In order to reverse burnout, you have to understand it. This means employers need to recognize their role in both contributing to burnout and reversing it. For employees, I’ve tried to emphasize that work life, personal life, and people’s pattern of coping are the major factors that contribute to burnout. When an employee goes on disability leave due to burnout, there is a combination of patterns from each of these factors in place. For example, working every day with a manager that has constantly undermined your work and trust for the past two years, while at the same time managing your partner who is at their wit’s end because your newborn baby hasn’t slept in 8 months, and your personal tendency to bury all of your problems and soldier on are all problems to be solved in order to recharge your battery. If your employer has a strong understanding of burnout and learns to identify the patterns that lead to it from their side (i.e. the dynamic between you and your manager), they could help by making changes so that historical patterns that led to your burnout does not repeat itself when you return to work.

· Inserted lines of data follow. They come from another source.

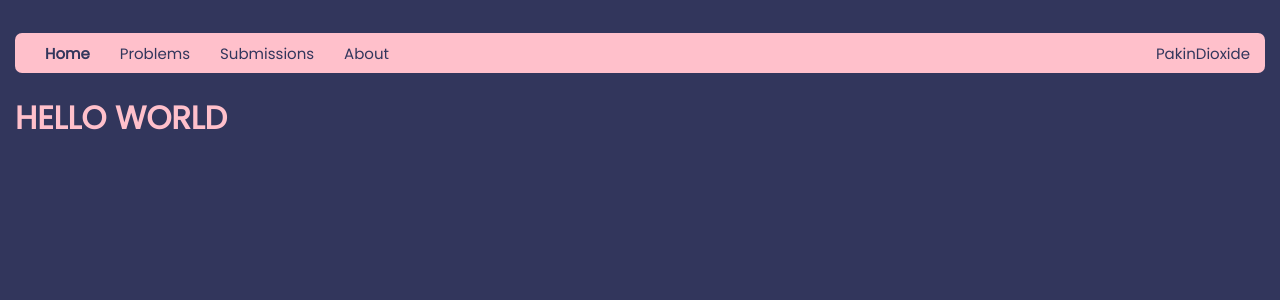
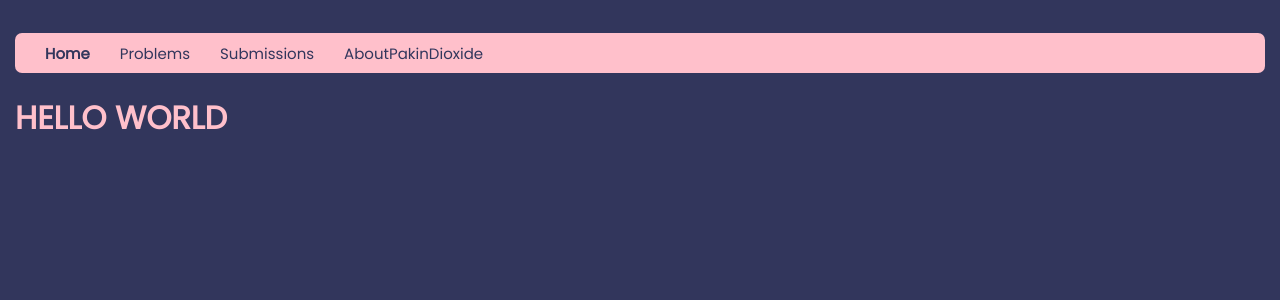
Before and after one commit to grader71/grader71, a Next.js app: page / in a window 1280 px wide. Shown: the top 300 px of the page. Built offline with nearby package versions, Linux system fonts and the light colour scheme.

Commit message:
Fixed header

```diff
--- a/src/styles/header.css
+++ b/src/styles/header.css
@@ -16,7 +16,7 @@
 
 .account_menu,
 .account_menu_selected {
-    position: absolute;
+    position: relative;
     right: 30px;
 }
 
```
Also changed, not shown: package.json (+5 -5 lines), 1 other file (tests, documents, lock files or other folders).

Strategies to Raise Awareness on Burnout
Over the years, I’ve learned that it is critical to get alignment and buy-in from all of the leaders. More specifically, the CEO and executive team of an organization need to set the tone and messaging. If they do not endorse it or believe in it, any initiatives around mental wellness will likely die on the vine because the messaging will ring hollow to the employees. Also, the leaders need to be crystal clear on the current status of their culture and where it is at in terms of mental health literacy and understanding. For example, if the leaders do not see the brutal truth that their workplace has a toxic or indifferent culture, they will likely implement a variety of different strategies that are destined to fail. Meeting yourself where you are at is a key first step for workers experiencing burnout, and it is also the first step for organizations to take successful steps to support employees’ mental wellness.
In addition, the strategies to raise awareness must help the employees gain a clear understanding of burnout, how to identify it in themselves and colleagues, the steps they need to take to reverse it, and how the organization will support them. There is a lot of literature that proves an ounce of prevention is worth a pound of intervention. If your people are the most important asset of your organization, it is essential to help them maintain their physical and mental wellness so that they can remain healthy, engaged, and productive.
Most Common Mistakes when Addressing Burnout
The most common mistake I see people making for themselves is soldiering on with the same patterns that continue to drain their battery. They feel worse over time and usually isolate themselves due to feelings of embarrassment, guilt, or shame. They have difficulties reaching out for help, seeing their negative patterns, and finding ways to break those patterns.
In terms of mistakes that people make when reaching out to people experiencing burnout, I see a lot of well-intentioned people trying to help. However, they rarely listen with empathy to understand what the individual is experiencing. Instead, they listen but offer a series of suggestions and potential solutions. This becomes a worse interaction if the person reaching out does not understand burnout or has misconceived attitudes about it or mental health in general.
There aren’t easy solutions for everyone that work all of the time. The main takeaway for the person experiencing burnout, is that they need to reach out for help. For the person who is extending a helping hand, they need to provide an empathetic ear to listen and understand rather than listen to problem-solve.
This article is an interview transcript with Dr. Andrew Miki conducted by ThriveGlobal and Authority Magazine.